> What you are asked to do
Return all lines from the listing below in which "String" appears.

> Dataset excerpts
====================

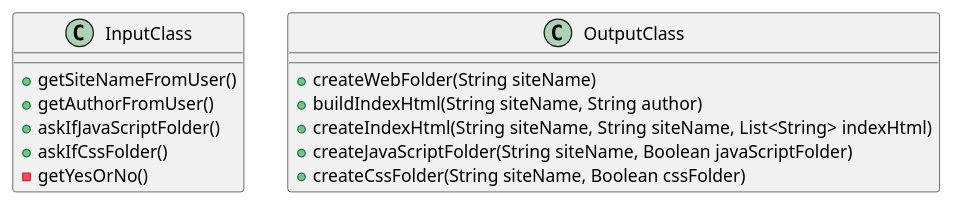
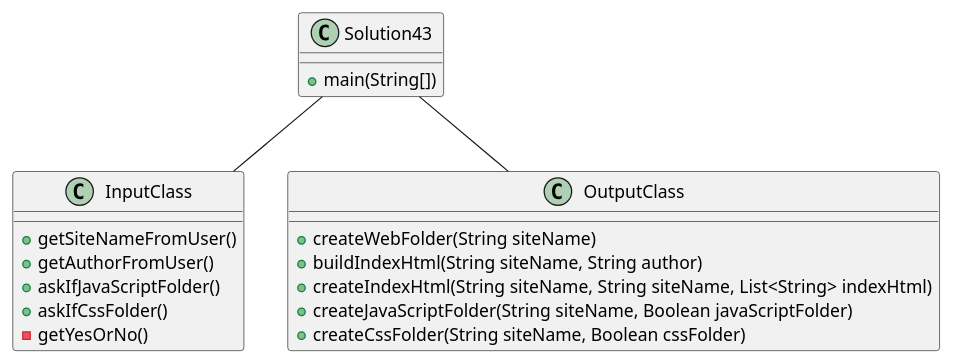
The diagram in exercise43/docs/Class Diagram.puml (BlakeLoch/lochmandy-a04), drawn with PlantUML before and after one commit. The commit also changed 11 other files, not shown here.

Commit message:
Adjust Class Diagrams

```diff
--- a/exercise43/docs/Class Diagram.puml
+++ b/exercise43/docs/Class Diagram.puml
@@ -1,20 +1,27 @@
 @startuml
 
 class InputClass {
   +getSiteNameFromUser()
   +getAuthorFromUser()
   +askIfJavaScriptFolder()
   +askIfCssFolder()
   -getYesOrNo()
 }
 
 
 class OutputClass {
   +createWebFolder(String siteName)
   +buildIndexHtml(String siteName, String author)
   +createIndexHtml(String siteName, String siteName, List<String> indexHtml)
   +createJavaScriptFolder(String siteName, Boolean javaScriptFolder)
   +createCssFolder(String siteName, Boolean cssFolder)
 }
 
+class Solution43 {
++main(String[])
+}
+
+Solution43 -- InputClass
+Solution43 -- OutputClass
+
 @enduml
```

====================

> Output below
   +createWebFolder(String siteName)
   +buildIndexHtml(String siteName, String author)
   +createIndexHtml(String siteName, String siteName, List<String> indexHtml)
   +createJavaScriptFolder(String siteName, Boolean javaScriptFolder)
   +createCssFolder(String siteName, Boolean cssFolder)
++main(String[])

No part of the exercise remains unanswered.